__Problem details__:
The reply must return each line of the data exactly.

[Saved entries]
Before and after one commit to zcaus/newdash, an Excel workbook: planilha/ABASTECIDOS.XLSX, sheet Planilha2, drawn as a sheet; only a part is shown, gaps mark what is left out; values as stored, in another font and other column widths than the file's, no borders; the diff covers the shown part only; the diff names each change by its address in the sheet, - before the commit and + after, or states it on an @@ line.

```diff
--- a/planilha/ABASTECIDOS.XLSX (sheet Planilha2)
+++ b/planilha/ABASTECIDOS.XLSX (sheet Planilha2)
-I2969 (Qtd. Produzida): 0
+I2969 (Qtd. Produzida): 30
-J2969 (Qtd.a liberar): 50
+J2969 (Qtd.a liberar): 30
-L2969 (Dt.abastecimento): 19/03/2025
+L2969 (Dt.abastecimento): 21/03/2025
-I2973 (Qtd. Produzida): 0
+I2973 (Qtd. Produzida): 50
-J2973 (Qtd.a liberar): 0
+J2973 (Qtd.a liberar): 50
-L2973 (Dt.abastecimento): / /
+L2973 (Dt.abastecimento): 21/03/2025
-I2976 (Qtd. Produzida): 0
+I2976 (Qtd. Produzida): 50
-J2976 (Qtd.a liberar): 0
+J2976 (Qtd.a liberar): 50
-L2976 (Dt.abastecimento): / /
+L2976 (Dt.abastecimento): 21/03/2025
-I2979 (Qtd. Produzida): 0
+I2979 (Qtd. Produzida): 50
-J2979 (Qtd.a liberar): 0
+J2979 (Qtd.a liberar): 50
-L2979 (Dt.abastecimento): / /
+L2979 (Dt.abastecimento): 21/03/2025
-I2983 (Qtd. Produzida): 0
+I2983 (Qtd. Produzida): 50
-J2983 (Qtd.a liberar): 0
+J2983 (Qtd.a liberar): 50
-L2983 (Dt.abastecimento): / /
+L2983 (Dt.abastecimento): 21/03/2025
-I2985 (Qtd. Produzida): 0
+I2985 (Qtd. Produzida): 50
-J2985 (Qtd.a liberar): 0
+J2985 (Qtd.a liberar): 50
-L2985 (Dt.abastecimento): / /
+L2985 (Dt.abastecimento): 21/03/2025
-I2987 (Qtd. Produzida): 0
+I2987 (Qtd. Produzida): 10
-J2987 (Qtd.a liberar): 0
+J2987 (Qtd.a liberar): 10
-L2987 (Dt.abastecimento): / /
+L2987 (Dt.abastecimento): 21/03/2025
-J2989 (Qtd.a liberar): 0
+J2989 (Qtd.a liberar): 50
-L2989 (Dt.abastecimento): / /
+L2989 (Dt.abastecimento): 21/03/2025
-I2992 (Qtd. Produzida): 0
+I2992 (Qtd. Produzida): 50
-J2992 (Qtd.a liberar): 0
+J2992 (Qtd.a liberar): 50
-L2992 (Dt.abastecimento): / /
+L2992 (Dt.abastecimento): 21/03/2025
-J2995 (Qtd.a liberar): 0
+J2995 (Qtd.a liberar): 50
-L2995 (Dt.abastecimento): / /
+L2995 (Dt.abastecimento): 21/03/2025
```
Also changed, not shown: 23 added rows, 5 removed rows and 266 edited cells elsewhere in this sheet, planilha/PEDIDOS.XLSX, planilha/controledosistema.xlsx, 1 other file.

__Your response__:
Before and after one commit to zcaus/newdash, an Excel workbook: planilha/ABASTECIDOS.XLSX, sheet Planilha2, drawn as a sheet; only a part is shown, gaps mark what is left out; values as stored, in another font and other column widths than the file's, no borders; the diff covers the shown part only; the diff names each change by its address in the sheet, - before the commit and + after, or states it on an @@ line.

```diff
--- a/planilha/ABASTECIDOS.XLSX (sheet Planilha2)
+++ b/planilha/ABASTECIDOS.XLSX (sheet Planilha2)
-I2969 (Qtd. Produzida): 0
+I2969 (Qtd. Produzida): 30
-J2969 (Qtd.a liberar): 50
+J2969 (Qtd.a liberar): 30
-L2969 (Dt.abastecimento): 19/03/2025
+L2969 (Dt.abastecimento): 21/03/2025
-I2973 (Qtd. Produzida): 0
+I2973 (Qtd. Produzida): 50
-J2973 (Qtd.a liberar): 0
+J2973 (Qtd.a liberar): 50
-L2973 (Dt.abastecimento): / /
+L2973 (Dt.abastecimento): 21/03/2025
-I2976 (Qtd. Produzida): 0
+I2976 (Qtd. Produzida): 50
-J2976 (Qtd.a liberar): 0
+J2976 (Qtd.a liberar): 50
-L2976 (Dt.abastecimento): / /
+L2976 (Dt.abastecimento): 21/03/2025
-I2979 (Qtd. Produzida): 0
+I2979 (Qtd. Produzida): 50
-J2979 (Qtd.a liberar): 0
+J2979 (Qtd.a liberar): 50
-L2979 (Dt.abastecimento): / /
+L2979 (Dt.abastecimento): 21/03/2025
-I2983 (Qtd. Produzida): 0
+I2983 (Qtd. Produzida): 50
-J2983 (Qtd.a liberar): 0
+J2983 (Qtd.a liberar): 50
-L2983 (Dt.abastecimento): / /
+L2983 (Dt.abastecimento): 21/03/2025
-I2985 (Qtd. Produzida): 0
+I2985 (Qtd. Produzida): 50
-J2985 (Qtd.a liberar): 0
+J2985 (Qtd.a liberar): 50
-L2985 (Dt.abastecimento): / /
+L2985 (Dt.abastecimento): 21/03/2025
-I2987 (Qtd. Produzida): 0
+I2987 (Qtd. Produzida): 10
-J2987 (Qtd.a liberar): 0
+J2987 (Qtd.a liberar): 10
-L2987 (Dt.abastecimento): / /
+L2987 (Dt.abastecimento): 21/03/2025
-J2989 (Qtd.a liberar): 0
+J2989 (Qtd.a liberar): 50
-L2989 (Dt.abastecimento): / /
+L2989 (Dt.abastecimento): 21/03/2025
-I2992 (Qtd. Produzida): 0
+I2992 (Qtd. Produzida): 50
-J2992 (Qtd.a liberar): 0
+J2992 (Qtd.a liberar): 50
-L2992 (Dt.abastecimento): / /
+L2992 (Dt.abastecimento): 21/03/2025
-J2995 (Qtd.a liberar): 0
+J2995 (Qtd.a liberar): 50
-L2995 (Dt.abastecimento): / /
+L2995 (Dt.abastecimento): 21/03/2025
```
Also changed, not shown: 23 added rows, 5 removed rows and 266 edited cells elsewhere in this sheet, planilha/PEDIDOS.XLSX, planilha/controledosistema.xlsx, 1 other file.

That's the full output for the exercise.